Dane County Sheriff's Office
Rothschild was charged with "resisting or obstructing" arrest with a court date of Sept. 23.
First it was the diehards, then a couple of clerics. Now it's journalists and politicians being arrested in the recent crackdown at the Capitol. Matt Rothschild, editor of The Progressive magazine, and Madison Ald. Mark Clear were arrested Thursday at the Solidarity Sing Along.
Rothschild says he goes down to the Capitol about three times a week to report on the noontime sing-along, which protests Gov. Scott Walker's policies. He did nothing different on Thursday. He says he recorded the crowd count -- about 160 -- in his reporter's notebook, made note of the signs people were carrying, interviewed participants and took pictures.
When Rothschild saw that Bonnie Block, a friend and member of the Raging Grannies singing group, was being arrested, he started to take pictures of the officers making the arrest. He says he tried to take a picture of Block as she entered the elevator but was told by police officers to stand back. Rothschild, who has published his own account about the arrest, says he identified himself as a journalist but was told to leave the area.
Rothschild says when he told the officers he had a right to be there, one grabbed his arm and told him he was being charged with obstruction.
"I didn't get close to the officers," he says. "I didn't get in their face when we walked down the hall. I was just trying to get in position to take a decent picture."
Rothschild was brought in handcuffs to the basement offices of the Capitol Police and then transferred to Dane County jail in a squad car. He was fingerprinted, frisked and photographed for a mug shot. He then spent just under 90 minutes in a holding cell with three other inmates.
Rothschild was charged with "resisting or obstructing" arrest with a court date of Sept. 23. He says he will plead not guilty on the basis of the First Amendment. He was previously arrested at the Capitol in November 2011 for using a camera in the Assembly gallery.
Clear could not be reached for comment, but his colleague, Ald. Lisa Subeck, was with him when he was arrested. Subeck, who works downtown and regularly attends the protest, says she, Clear and Ald. Marsha Rummel "had pretty much just gotten there" when the police approached.

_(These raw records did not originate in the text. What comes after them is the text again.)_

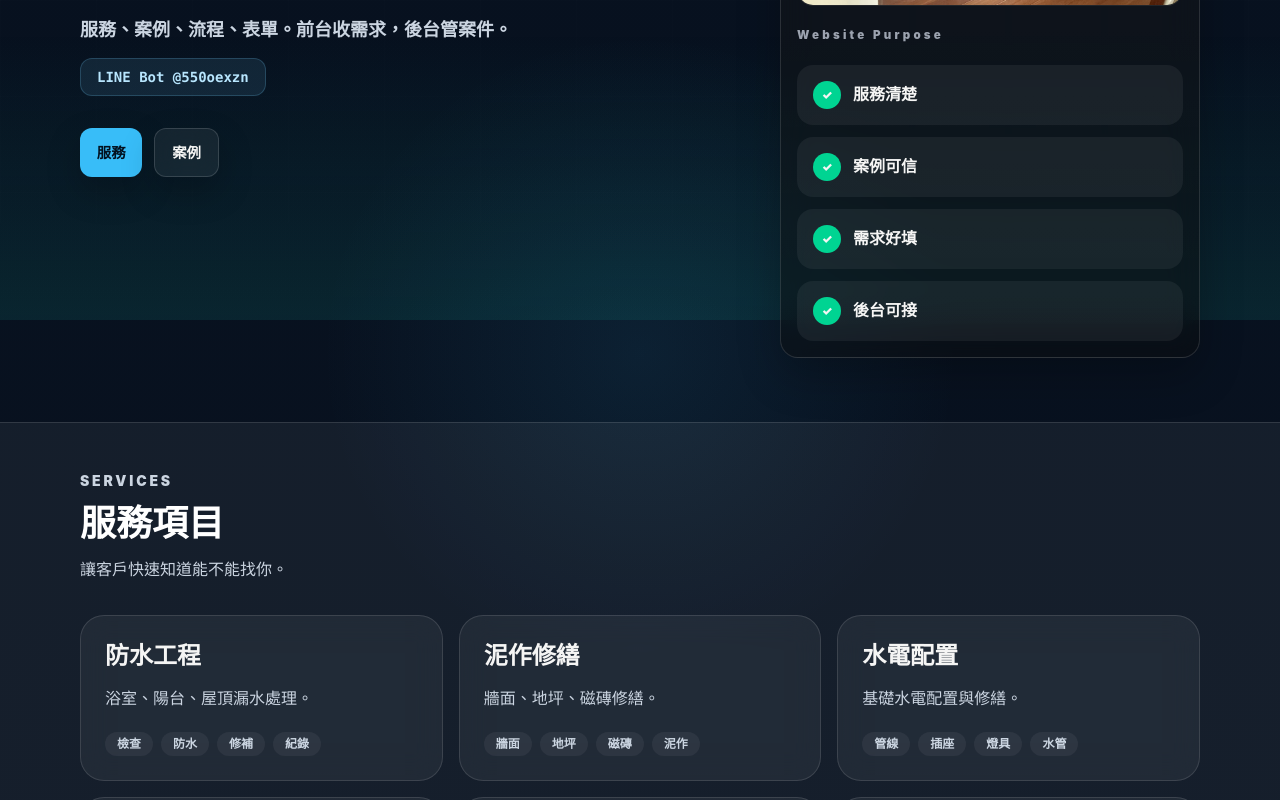
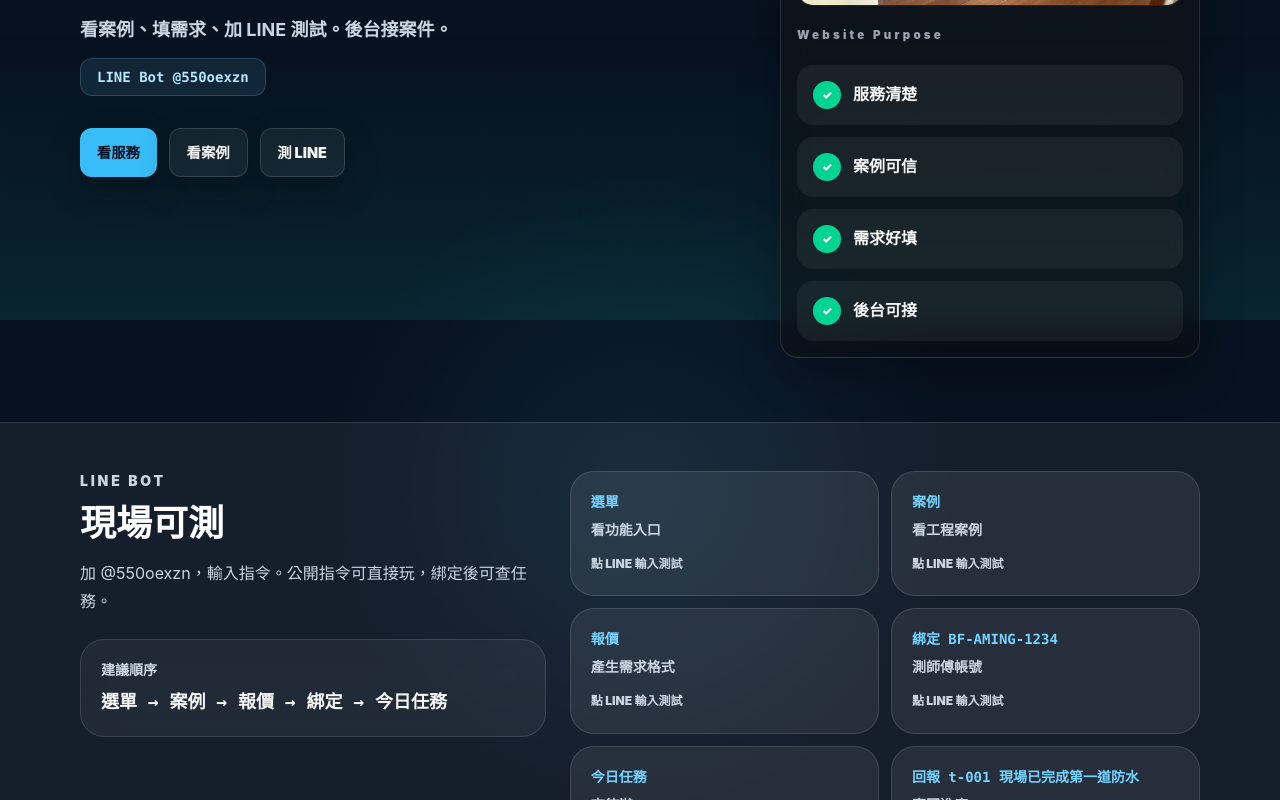
Before and after one commit to QingyuJin/qingyu-web-studio, a React (Vite) app: page /contractor-site in a window 1280 px wide. Shown: the part 480-1280 px from the top of the page. Built offline with nearby package versions, Linux system fonts and the light colour scheme.

Commit message:
clarify contractor site conversion flow

```diff
--- a/src/ContractorSite.jsx
+++ b/src/ContractorSite.jsx
@@ -52,6 +52,9 @@ const cases = [
     area: "住宅",
     status: "完工",
     desc: "地板、收納、牆面整理。",
+    problem: "室內老舊，收納與地面狀態不一致。",
+    action: "整理木地板、櫃體與牆面視覺。",
+    result: "空間乾淨，完工照片可直接展示。",
     highlights: ["木地板", "收納", "完工"],
     image: projectPhotos.woodFloor,
   },
@@ -62,6 +65,9 @@ const cases = [
     area: "頂樓",
     status: "完工",
     desc: "屋頂、女兒牆、防水層。",
+    problem: "頂樓易積水，後續可能滲漏。",
+    action: "整理屋頂面與女兒牆防水範圍。",
+    result: "表面完整，後續維護更清楚。",
     highlights: ["頂樓", "防水", "完工"],
     image: projectPhotos.roofWaterproof,
   },
@@ -72,6 +78,9 @@ const cases = [
     area: "室內",
     status: "施工中",
     desc: "地坪整平、表面處理。",
+    problem: "室內地面需耐磨、好清潔。",
+    action: "地坪整平，表層塗裝處理。",
+    result: "地面平整，施工進度可追蹤。",
     highlights: ["地坪", "整平", "施工"],
     image: projectPhotos.epoxyFloor,
   },
@@ -82,6 +91,9 @@ const cases = [
     area: "外牆",
     status: "勘查",
     desc: "外牆檢查、修補評估。",
+    problem: "外牆狀況需要先確認範圍。",
+    action: "拍照紀錄，標示修補位置。",
+    result: "報價前先把工項講清楚。",
     highlights: ["外牆", "檢查", "評估"],
     image: projectPhotos.exteriorWall,
   },
@@ -92,6 +104,9 @@ const cases = [
     area: "透天",
     status: "完工",
     desc: "立面、門面、局部整理。",
+    problem: "住宅外觀需整合門面與牆面。",
+    action: "整理外觀細節與立面重點。",
+    result: "門面完整，案例辨識度提高。",
     highlights: ["外觀", "門面", "完工"],
     image: projectPhotos.houseFront,
   },
@@ -102,6 +117,9 @@ const cases = [
     area: "室內",
     status: "完工",
     desc: "牆面、天花、室內整理。",
+    problem: "室內需提高明亮度與整潔度。",
+    action: "整理牆面、天花與採光區域。",
+    result: "空間明亮，適合作為完工案例。",
     highlights: ["採光", "油漆", "整理"],
     image: projectPhotos.brightRoom,
   },
@@ -112,9 +130,21 @@ const cases = [
     area: "室內",
     status: "完工",
     desc: "磁磚、牆面、現場清潔。",
+    problem: "客廳地面與牆面需要收尾。",
+    action: "整理磁磚、牆面與現場清潔。",
+    result: "室內完成度高，交付狀態清楚。",
     highlights: ["磁磚", "牆面", "完工"],
     image: projectPhotos.tileRoom,
   },
+]
+
+const lineTestSteps = [
+  { command: "選單", desc: "看功能入口" },
+  { command: "案例", desc: "看工程案例" },
+  { command: "報價", desc: "產生需求格式" },
+  { command: "綁定 BF-AMING-1234", desc: "測師傅帳號" },
+  { command: "今日任務", desc: "查待辦" },
+  { command: "回報 t-001 現場已完成第一道防水", desc: "寫回進度" },
 ]
 
 const processSteps = [
@@ -249,6 +279,7 @@ LINE Bot：${lineBotId}
       </header>
 
       <HeroSection />
+      <LineBotTestSection />
       <ServicesSection />
       <CasesSection
         activeFilter={activeFilter}
@@ -284,7 +315,7 @@ function HeroSection() {
           </h1>
 
           <p className="mt-5 max-w-xl text-base font-bold leading-8 text-slate-600 md:text-lg">
-            服務、案例、流程、表單。前台收需求，後台管案件。
+            看案例、填需求、加 LINE 測試。後台接案件。
           </p>
           <p className="mt-3 inline-flex rounded-xl border border-sky-300/20 bg-sky-300/10 px-4 py-2 font-mono text-sm font-black text-sky-200">
             LINE Bot {lineBotId}
@@ -292,10 +323,13 @@ function HeroSection() {
 
           <div className="mt-8 flex flex-wrap justify-center gap-3 lg:justify-start">
             <a href="#services" className="lab-primary-button">
-              服務
+              看服務
             </a>
             <a href="#cases" className="lab-secondary-button">
-              案例
+              看案例
+            </a>
+            <a href="#line-test" className="lab-secondary-button">
+              測 LINE
             </a>
           </div>
         </div>
@@ -321,6 +355,44 @@ function HeroSection() {
               </div>
             ))}
           </div>
+        </div>
+      </div>
+    </section>
+  )
+}
+
+function LineBotTestSection() {
+  return (
+    <section id="line-test" className="border-y border-slate-200 bg-white">
+      <div className="mx-auto grid max-w-6xl gap-6 px-4 py-12 lg:grid-cols-[0.85fr_1.15fr]">
+        <div>
+          <p className="text-sm font-black uppercase tracking-[0.2em] text-slate-500">LINE Bot</p>
+          <h2 className="mt-3 text-2xl font-black tracking-normal md:text-4xl">現場可測</h2>
+          <p className="mt-4 text-sm leading-7 text-slate-600 md:text-base">
+            加 {lineBotId}，輸入指令。公開指令可直接玩，綁定後可查任務。
+          </p>
+          <div className="mt-6 rounded-3xl border border-slate-200 bg-slate-50 p-5">
+            <p className="text-sm font-black text-slate-500">建議順序</p>
+            <p className="mt-2 font-mono text-lg font-black text-slate-950">
+              選單 → 案例 → 報價 → 綁定 → 今日任務
+            </p>
+          </div>
+        </div>
+
+        <div className="grid gap-3 md:grid-cols-2">
+          {lineTestSteps.map((step) => (
+            <button
+              key={step.command}
+              type="button"
+              className="group rounded-3xl border border-slate-200 bg-slate-50 p-5 text-left transition hover:-translate-y-0.5 hover:border-sky-300 hover:bg-white active:translate-y-px"
+            >
+              <p className="font-mono text-sm font-black text-sky-300">{step.command}</p>
+              <p className="mt-2 text-sm font-bold text-slate-600">{step.desc}</p>
+              <span className="mt-4 inline-flex text-xs font-black text-slate-500 group-hover:text-sky-300">
+                點 LINE 輸入測試
+              </span>
+            </button>
+          ))}
         </div>
       </div>
     </section>
@@ -409,6 +481,19 @@ function CasesSection({ activeFilter, setActiveFilter, filteredCases }) {
 
             <p className="mt-4 text-sm leading-7 text-slate-600 md:text-base">{item.desc}</p>
 
+            <dl className="mt-5 grid gap-3 rounded-2xl border border-slate-200 bg-slate-50 p-4 text-sm leading-7">
+              {[
+                ["問題", item.problem],
+                ["做法", item.action],
+                ["成果", item.result],
+              ].map(([label, value]) => (
+                <div key={label} className="grid gap-1 sm:grid-cols-[64px_1fr]">
+                  <dt className="font-black text-sky-300">{label}</dt>
+                  <dd className="font-bold text-slate-600">{value}</dd>
+                </div>
+              ))}
+            </dl>
+
             <div className="mt-5 flex flex-wrap gap-2">
               {item.highlights.map((tag) => (
                 <span
@@ -458,16 +543,16 @@ function WhyWebsiteSection() {
             不只靠 LINE 相簿。
           </h2>
           <p className="mt-4 text-sm leading-7 text-slate-600 md:text-base">
-            客戶先看服務、案例、流程，再送需求。
+            客戶先看案例，再用固定格式送需求。
           </p>
         </div>
 
         <div className="grid gap-4 md:grid-cols-2">
           {[
             ["服務", "清楚列出可做項目。"],
-            ["案例", "建立基本信任。"],
-            ["表單", "固定格式收需求。"],
-            ["後台", "交給 BuildFlow 管理。"],
+            ["案例", "照片搭配做法。"],
+            ["表單", "固定格式收資料。"],
+            ["後台", "案件不漏接。"],
           ].map(([title, desc]) => (
             <div key={title} className="rounded-3xl border border-slate-200 bg-white p-6 shadow-sm">
               <h3 className="text-xl font-black">{title}</h3>
@@ -490,10 +575,10 @@ function BuildFlowRelationSection() {
               Website + System
             </p>
             <h2 className="mt-4 text-2xl font-black tracking-normal md:text-4xl">
-              前台接案，後台管理。
+              案件、追加、回報有紀錄。
             </h2>
             <p className="mt-4 text-sm leading-7 text-slate-300 md:text-base">
-              Contractor Site 收需求。BuildFlow 管案件、發包、批價與任務。
+              Contractor Site 收需求。BuildFlow 管進度、任務、發包與師傅回報。
             </p>
 
             <div className="mt-8">
@@ -510,7 +595,7 @@ function BuildFlowRelationSection() {
             <p className="text-sm font-black text-slate-500">資料流程</p>
 
             <div className="mt-5 grid gap-3">
-              {["了解服務", "送出需求", "建立案件", "安排任務", "追蹤回報"].map((item, index) => (
+              {["看案例", "填需求", "建案件", "派任務", "回報完工"].map((item, index) => (
                 <div key={item} className="flex gap-3 rounded-2xl bg-slate-50 p-4">
                   <span className="grid h-7 w-7 shrink-0 place-items-center rounded-full bg-slate-950 text-xs font-black text-white">
                     {index + 1}
--- a/src/ProjectHub.jsx
+++ b/src/ProjectHub.jsx
@@ -53,12 +53,12 @@ const demoAccounts = [
 const lineBotId = "@550oexzn"
 
 const testSteps = [
+  `LINE 加 ${lineBotId}`,
+  "輸入：選單 / 案例 / 報價",
+  "進入 Contractor Site",
+  "填需求表單",
   "進入 BuildFlow",
   "admin / admin123 登入",
-  "查看案件與任務",
-  `LINE 加 ${lineBotId}`,
-  "輸入：綁定 BF-AMING-1234",
-  "輸入：今日任務",
 ]
 
 function ProjectHub() {
@@ -86,11 +86,11 @@ function ProjectHub() {
         <div className="mx-auto max-w-4xl text-center">
           <p className="lab-eyebrow">SYSTEM PORTFOLIO</p>
           <h1 className="mt-5 text-3xl font-black leading-tight tracking-normal text-white sm:text-4xl md:text-6xl">
-            流程系統化
-            <span className="block text-sky-300">作品集</span>
+            工程接案網站
+            <span className="block text-sky-300">後台管理系統</span>
           </h1>
           <p className="mx-auto mt-5 max-w-xl text-base font-bold leading-8 text-stone-300 md:text-lg">
-            網站、後台、權限、資料、LINE Bot、Supabase。
+            前台收需求，後台管案件。LINE Bot 可測任務與回報。
           </p>
           <p className="mx-auto mt-3 inline-flex rounded-xl border border-white/10 bg-white/5 px-4 py-2 font-mono text-sm font-black text-sky-300">
             LINE Bot {lineBotId}
@@ -98,10 +98,10 @@ function ProjectHub() {
 
           <div className="mt-9 flex flex-wrap justify-center gap-3">
             <Link to="/buildflow" className="lab-primary-button">
-              進入 BuildFlow
+              測後台系統
             </Link>
             <Link to="/contractor-site" className="lab-secondary-button">
-              查看接案網站
+              看工程網站
             </Link>
           </div>
         </div>
```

"Officers came up, and Marsha and I got out of the way because we thought they wanted to get through," says Subeck. Instead, they turned and arrested Clear.
Subeck says the latest police crackdown, which began on July 24, appears to be escalating.
"They're arresting more and more people," Subeck says. "I don't know if it's because they're getting more efficient at it or if they're trying to intimidate people."
Capitol police officers had been threatening observers, including Rep. Sondy Pope (D-Middleton), with arrest just for watching the sing-along but the Department of Administration, which oversees the police, later said that "Observers will not receive citations."
Subeck says she doesn't usually sing, but is not sure what she'd do if police threaten to arrest her. "I would have a very hard time saying 'Okay I'll leave,' knowing that all those folks are standing up for my rights."
No one could be reached at the Department of Administration communications office for comment.
Kristian Knutsen contributed to this report.